Health care providers are allowing patients access to their medical records so that they can check errors and omissions. 95% errors can occur on medication lists according to a study. These can be prescription drugs which are discontinued, some pain relievers or over the counter medication like vitamins which the patient did not inform the doctor about and which can interfere with prescription drugs.
Today more than 50% doctors use electronic medical records, several large medical providers like Cleveland Clinic, Mayo Clinic and Kaiser Permanente are giving patients online access to the doctors' notes.
"If we don't have accurate data we can't take care of patients appropriately," says Jonathan Darer, chief innovation officer at Geisinger. The aim is to move patients and doctors into a relationship of "shared accountability" and more effective medical care, he says.

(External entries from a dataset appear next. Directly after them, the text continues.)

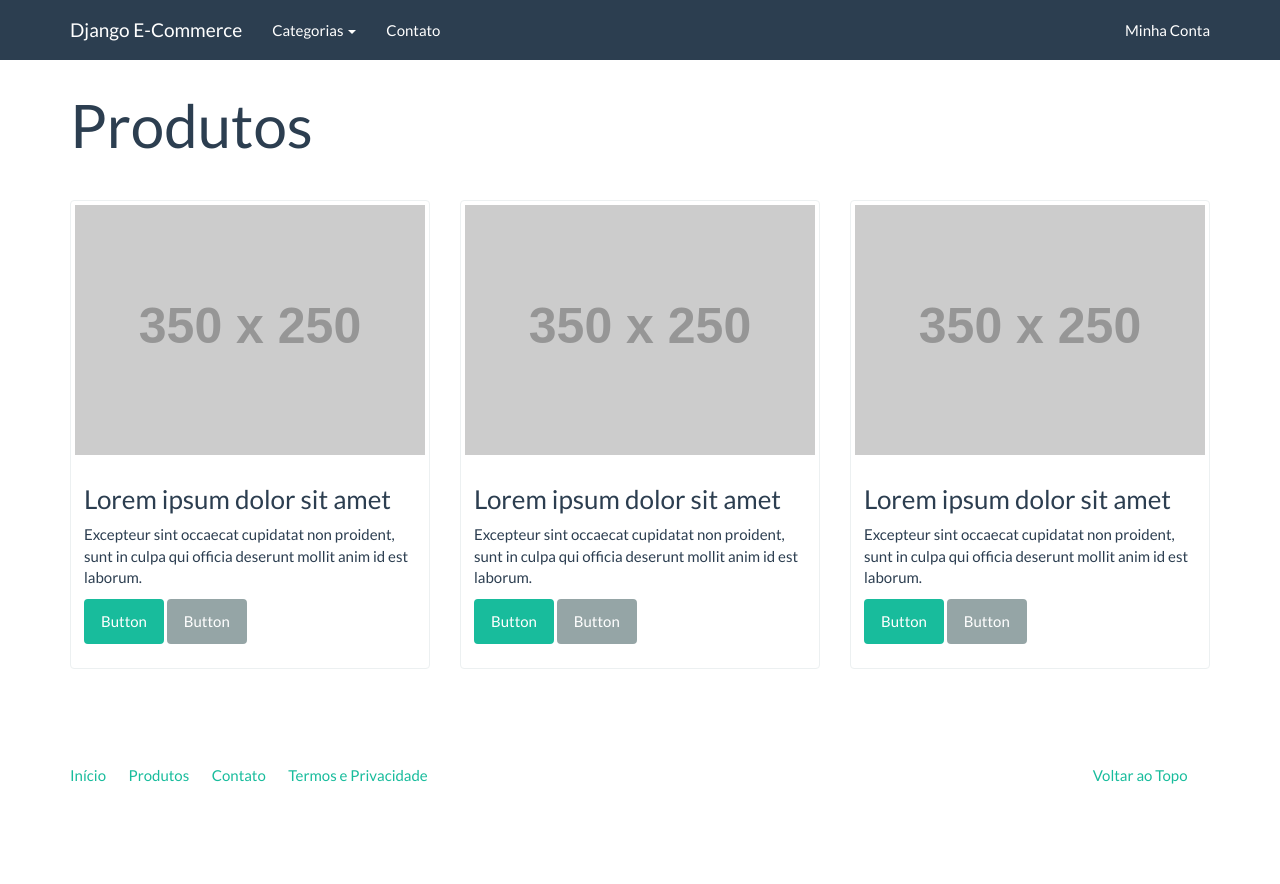
After one commit to TCsTheMechanic/DjangoEcommerce, a Django app: a page that uses djangoFolder/core/templates/base.html in a window 1280 px wide. The commit adds this page. Run offline with Django 3.2, Linux system fonts and the light colour scheme; grey boxes labelled with a size stand in for pictures from a placeholder-image service; some libraries are stand-ins or nearby versions.

Commit message:
dynamic footer and header

```diff
--- /dev/null
+++ b/djangoFolder/core/templates/base.html
@@ -0,0 +1,62 @@
+<!DOCTYPE html>
+{% load static %}
+<html lang="en">
+<head>
+	<meta charset="utf-8">
+	<title>{% block title %}Django E-Commerce{% endblock %}</title>
+	<meta name="viewport" content="width=device-width, initial-scale=1">
+	<meta http-equiv="X-UA-Compatible" content="IE=edge" />
+	<link rel="stylesheet" href="{% static 'assets/bootstrap.min.css' %}" media="screen" />
+	<link rel="stylesheet" href="{% static 'assets/custom.min.css' %}" media="screen" />
+</head>
+<body>
+    <div class="navbar navbar-default navbar-fixed-top">
+      <div class="container">
+        <div class="navbar-header">
+          <a href="{% url 'index' %}" class="navbar-brand">Django E-Commerce</a>
+          <button class="navbar-toggle" type="button" data-toggle="collapse" data-target="#navbar-main">
+            <span class="icon-bar"></span>
+            <span class="icon-bar"></span>
+            <span class="icon-bar"></span>
+          </button>
+        </div>
+        <div class="navbar-collapse collapse" id="navbar-main">
+          <ul class="nav navbar-nav">
+            <li class="dropdown">
+              <a class="dropdown-toggle" data-toggle="dropdown" href="#" id="download">Categorias <span class="caret"></span></a>
+              <ul class="dropdown-menu" aria-labelledby="download">
+                <li><a href="{% url 'productList' %}">Notebooks</a></li>
+								<li><a href="{% url 'productList' %}">Acessórios</a></li>
+								<li><a href="{% url 'productList' %}">Celulares</a></li>
+              </ul>
+            </li>
+			<li>
+				<a href="{% url 'contact' %}">Contato</a>
+			</li>
+          </ul>
+          <ul class="nav navbar-nav navbar-right">
+            <li><a href="#">Minha Conta</a></li>
+          </ul>
+        </div>
+      </div>
+    </div>
+    <div class="container">
+		{% block container %} {% endblock %}
+		<footer>
+			<div class="row">
+			  <div class="col-lg-12">
+			    <ul class="list-unstyled">
+			      <li class="pull-right"><a href="#top">Voltar ao Topo</a></li>
+			      <li><a href="">Início</a></li>
+			      <li><a href="">Produtos</a></li>
+			      <li><a href="">Contato</a></li>
+			      <li><a href="">Termos e Privacidade</a></li>
+			    </ul>
+			  </div>
+			</div>
+		</footer>
+	</div>
+	<script src="https://code.jquery.com/jquery-1.10.2.min.js"></script>
+    <script src="{% static 'assets/bootstrap.min.js' %}"></script>
+</body>
+</html>
--- /dev/null
+++ b/djangoFolder/core/templates/productList.html
@@ -0,0 +1,49 @@
+{% extends "base.html" %}
+
+{% block title %}
+    Produtos | {{ block.super }}
+{% endblock %}
+
+{% block container %}
+<div class="page-header">
+    <h1>Produtos</h1>
+</div>
+<div class="row">
+    <div class="col-sm-6 col-md-4">
+        <div class="thumbnail">
+            <a href="#">
+                <img src="http://placehold.it/350x250" alt="" />
+            </a>
+            <div class="caption">
+                <h3>Lorem ipsum dolor sit amet</h3>
+                <p>Excepteur sint occaecat cupidatat non proident, sunt in culpa qui officia deserunt mollit anim id est laborum.</p>
+                <p><a href="#" class="btn btn-success" role="button">Button</a> <a href="#" class="btn btn-default" role="button">Button</a></p>
+            </div>
+        </div>
+    </div>
+    <div class="col-sm-6 col-md-4">
+        <div class="thumbnail">
+            <a href="#">
+                <img src="http://placehold.it/350x250" alt="" />
+            </a>
+            <div class="caption">
+                <h3>Lorem ipsum dolor sit amet</h3>
+                <p>Excepteur sint occaecat cupidatat non proident, sunt in culpa qui officia deserunt mollit anim id est laborum.</p>
+                <p><a href="#" class="btn btn-success" role="button">Button</a> <a href="#" class="btn btn-default" role="button">Button</a></p>
+            </div>
+        </div>
+    </div>
+    <div class="col-sm-6 col-md-4">
+        <div class="thumbnail">
+            <a href="#">
+                <img src="http://placehold.it/350x250" alt="" />
+            </a>
+            <div class="caption">
+                <h3>Lorem ipsum dolor sit amet</h3>
+                <p>Excepteur sint occaecat cupidatat non proident, sunt in culpa qui officia deserunt mollit anim id est laborum.</p>
+                <p><a href="#" class="btn btn-success" role="button">Button</a> <a href="#" class="btn btn-default" role="button">Button</a></p>
+            </div>
+        </div>
+    </div>
+</div>
+{% endblock %}
--- a/djangoFolder/core/views.py
+++ b/djangoFolder/core/views.py
@@ -6,9 +6,18 @@ from django.http import HttpResponse
 
 # Create your views here.
 def index(request):
-    texts = ['texto 1', 'texto 2']
+    texts = ['Aprendendo Django', 'May the force be with us']
     context = {
-        'title': 'django ecommerce',
+        'title': 'Django E-commerce',
         'texts': texts,
     }
     return render(request, 'index.html', context)
+
+def contact(request):
+    return render(request, 'contact.html')
+
+def productList(request):
+    return render(request, 'productList.html')
+
+def product(request):
+    return render(request, 'product.html')
--- a/djangoFolder/djangoFolder/urls.py
+++ b/djangoFolder/djangoFolder/urls.py
@@ -15,9 +15,12 @@ Including another URLconf
 """
 from django.conf.urls import url
 from django.contrib import admin
-from core.views import index
+from core import views
 
 urlpatterns = [
-    url(r'^$', index),
+    url(r'^$', views.index, name='index'),
+    url(r'^contato/$', views.contact, name='contact'),
+    url(r'^produto/$', views.product, name='product'),
+    url(r'^produtos/$', views.productList, name='productList'),
     url(r'^admin/', admin.site.urls),
 ]
```
Also changed, not shown: djangoFolder/core/templates/contact.html (added, +39 -0 lines), djangoFolder/core/templates/index.html (+4 -64 lines), djangoFolder/core/templates/product.html (added, +32 -0 lines).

It is very rare that a patient has been harmed due to faulty medical records, though it is important for doctors to know whether patients are taking prescribed drugs and also in the case of an emergency know what drugs are in the patients' system.
Sometimes a patient's failure to provide complete information can result in adverse effects or an allergic reaction, for which the provider will be held responsible. The risk is higher with older patients as they take several medications for chronic ailments. At times a drug is doubled due to a difference in the brand name and generic name - not the drug itself.
Geisinger pharmacists encouraged patients to check their medical records online and correct information on the drugs they were no longer taking and to update doctors and case managers about changes.
In nearly 90% of cases, patients requested changes to their medication records, including changes to doses and frequency of existing medications and requests to have new medications entered.
A patient, who after surgery was taking B-12 vitamins received a call from a Geisinger pharmacist to discontinue the vitamin as he was already receiving B-12 injections.
In the short term, Geisinger's Dr. Darer says, "there may be some awkward questions from patients about data discrepancies or inaccuracies." But in the long run, he believes malpractice liability will be reduced.
"The data will be better, and patients will have been part of the process," Dr. Darer says.
Geisinger is now adopting the medication feedback by a patient and it is also adopting Open Notes which allows 168,000 to view their doctor's notes online.
Patients can add their own notes, and starting this summer family caregivers will be able to add notes, including asking for corrections about patients who may not be able to comment on their own.
Dr. Martin says, he expected younger patients to be the most active in checking the doctor's notes and records.
"But it really turned out older folks use it the most and get the most benefit, because they are the sickest and taking the most medications," Dr. Martin says.
Laura Landro, June 2014
Hannah Punitha (IRDA Licence Number: 2710062)